3 Types of Bending

There are three kinds of bends utilized to create metal that every sheet-metal engineer, or operator of a press brake should be aware of: air bending, bottom bend and coining.

Air Bending

Air bent is the most popular method of bending employed by sheet-metal shops of today. The workpiece is in contact with the edges of the die’s exterior and the edge of the punch. The punch is then pushed through to the edge of the die and into the v-opening, but not getting into contact with it’s bottom. The v-opening generally is deeper than the angle required in the workpiece. This allows over bending to take into account the spring-back effect on the piece. In general, 30 degree tools is able to fully air bend while 90 or 88 degree tools is a good choice to air bend a portion. Recently, there has been the introduction of tooling with a 75 degree angle to permit full air bending without the restrictions on the use that are associated with acute punches. (Acute punches are usually knives that have no gooseneck.) Since the tip of the die doesn’t penetrate the workpiece the bent radius is determined nearly entirely by the width of the v-opening in the die’s bottom pneumatic press machine.
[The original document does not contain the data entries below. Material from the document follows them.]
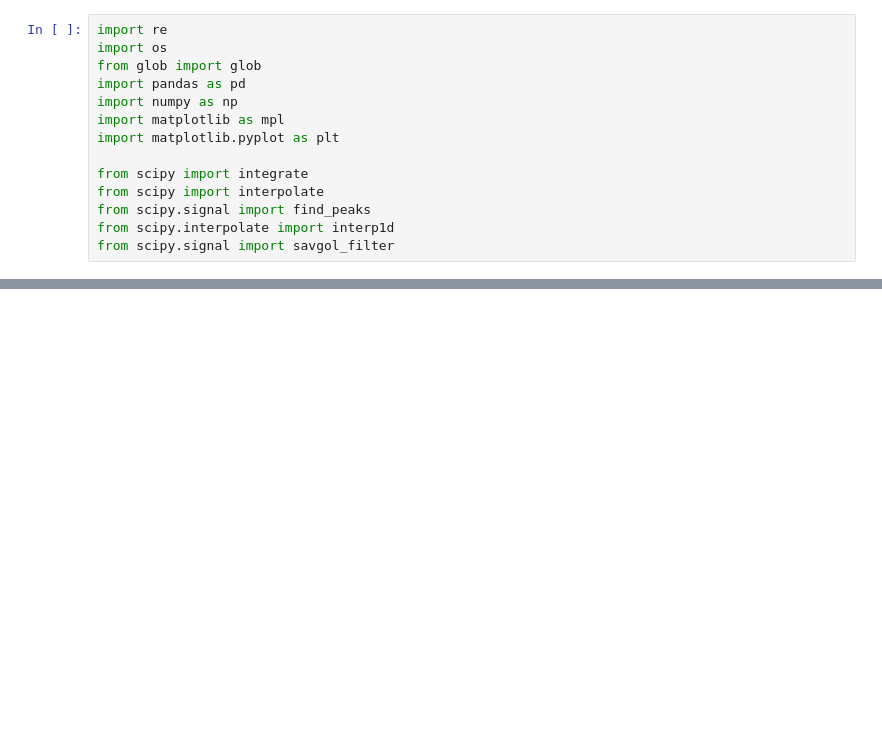
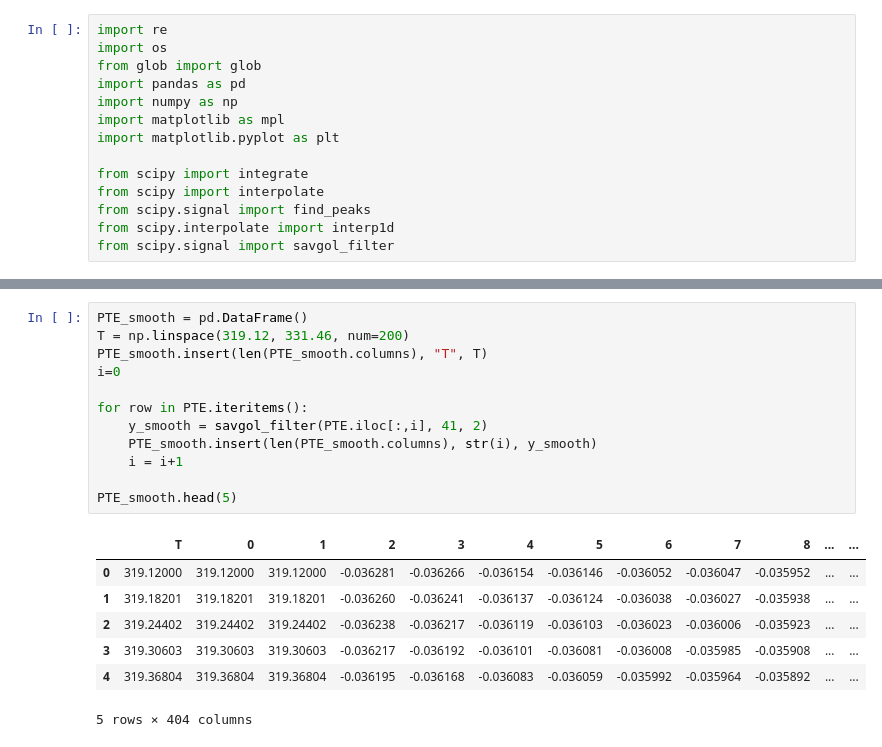
Before and after one commit to liuzipenguk/data-processing, a Jupyter notebook: PT insert points.ipynb, the cells around one changed output, grey strips where cells are left out. Drawn from its saved outputs; the diff is of its cells as text; blank space fills up the shorter version.

```diff
--- a/PT insert points.ipynb
+++ b/PT insert points.ipynb
@@ -45,0 +55,20 @@ PTE.to_csv(output_path)
+# %%
+PTE_smooth = pd.DataFrame()
+T = np.linspace(319.12, 331.46, num=200)
+PTE_smooth.insert(len(PTE_smooth.columns), "T", T)
+i=0
+
+for row in PTE.iteritems():
+    y_smooth = savgol_filter(PTE.iloc[:,i], 41, 2)
+    PTE_smooth.insert(len(PTE_smooth.columns), str(i), y_smooth)
+    i = i+1
+
+PTE_smooth.head(5)
+# %% [output]
+|  | T | 0 | 1 | 2 | 3 | 4 | 5 | 6 | 7 | 8 | ... | ... |
+| 0 | 319.12000 | 319.12000 | 319.12000 | -0.036281 | -0.036266 | -0.036154 | -0.036146 | -0.036052 | -0.036047 | -0.035952 | ... | ... |
+| 1 | 319.18201 | 319.18201 | 319.18201 | -0.036260 | -0.036241 | -0.036137 | -0.036124 | -0.036038 | -0.036027 | -0.035938 | ... | ... |
+| 2 | 319.24402 | 319.24402 | 319.24402 | -0.036238 | -0.036217 | -0.036119 | -0.036103 | -0.036023 | -0.036006 | -0.035923 | ... | ... |
+| 3 | 319.30603 | 319.30603 | 319.30603 | -0.036217 | -0.036192 | -0.036101 | -0.036081 | -0.036008 | -0.035985 | -0.035908 | ... | ... |
+| 4 | 319.36804 | 319.36804 | 319.36804 | -0.036195 | -0.036168 | -0.036083 | -0.036059 | -0.035992 | -0.035964 | -0.035892 | ... | ... |
+5 rows × 404 columns
```
Also changed, not shown: parts of 5 cells of this notebook.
The greater the v-opening size, the greater the radius. There are advantages and disadvantages, the advantages being that the user can regulate the bend’s radius even when using identical material, thickness and materials by altering the die that is on bottom. This is a great way to make up for mistakes in layout or provide more designs. The same flexibility can cause problems for you, too since it can result in poor quality parts if the wrong dies are utilized. I recommend that the dies that you are using are clearly identified to indicate the gauge they are intended for and that the use of larger dies for greater radii should only be done after obtaining engineering approval. Be aware that you shouldn’t utilize smaller dies to bend larger gauges because of the danger of causing damage to the die. Follow the general principle that the v-opening needs to be at the very least (Rp. + 2* Mt.) To find a list of radius compared with v-openings, look up the chart of force for air bends. Another note about air bends is that they is not recommended to use it on mechanical brake presses due to their inherent error margin even just a few thousandths of inches can result in damaged parts.


Coining is a fundamental form of bending, whereby the workpiece is pressed between the die and the punch. The material is then put under sufficient pressure so that the edge of the punch is able to penetrate the material before it starts inflowing into the punch. This technique is extremely precise and repeatability. It doesn’t require expensive machines to perform. However, it produces extremely large quantities of tonnages when compared to air bent. Most often, it is more than fifty tons for every inch as opposed with 1 to 2 tons per inch in air bent. Due to these requirements for tonnage, damage to machines is much more than bottom or air bending. The tools required for coining have to be sturdy and durable, which could limit your tooling and the geometry choices. Because of the restrictions on tooling and the huge tonnages needed for coining, this process is uncommon in the world of press brakes.

Bottom Bending

Bottom bending shares a lot of similarities with both coining and air bending. When doing this, the die’s angle must match the angle that is intended for the workpiece, and it is adjusted by a few degrees to springback, which is why you see the existence of tools with a 88 degree angle to create 90 degrees angles. The workpiece first is lowered against the die, and then the radius of the die is forced into the piece, which creates an angle that is the same as the die, it is released, and the piece of work is retracted to meet the die. In contrast to coining, the material is not subject to too much pressure, so the metal flows. Due to this, there is still a spring back that must be compensated. To compensate, your angle, you should consider that the die can be lower that the angle the die is by just a couple of degrees. This allows for an over-bend to occur when the punch tip is pressed into the workpiece. However, it is not necessary to be bigger or otherwise, you’ll harm the tooling. This technique can provide an operator a high degree of repeatability when correctly configured. The process of setting up a bottom bending operation correctly requires understanding of the tooling, materials and tonnages as well as the timing of each of the steps , so it can be a benefit to a skilled operator.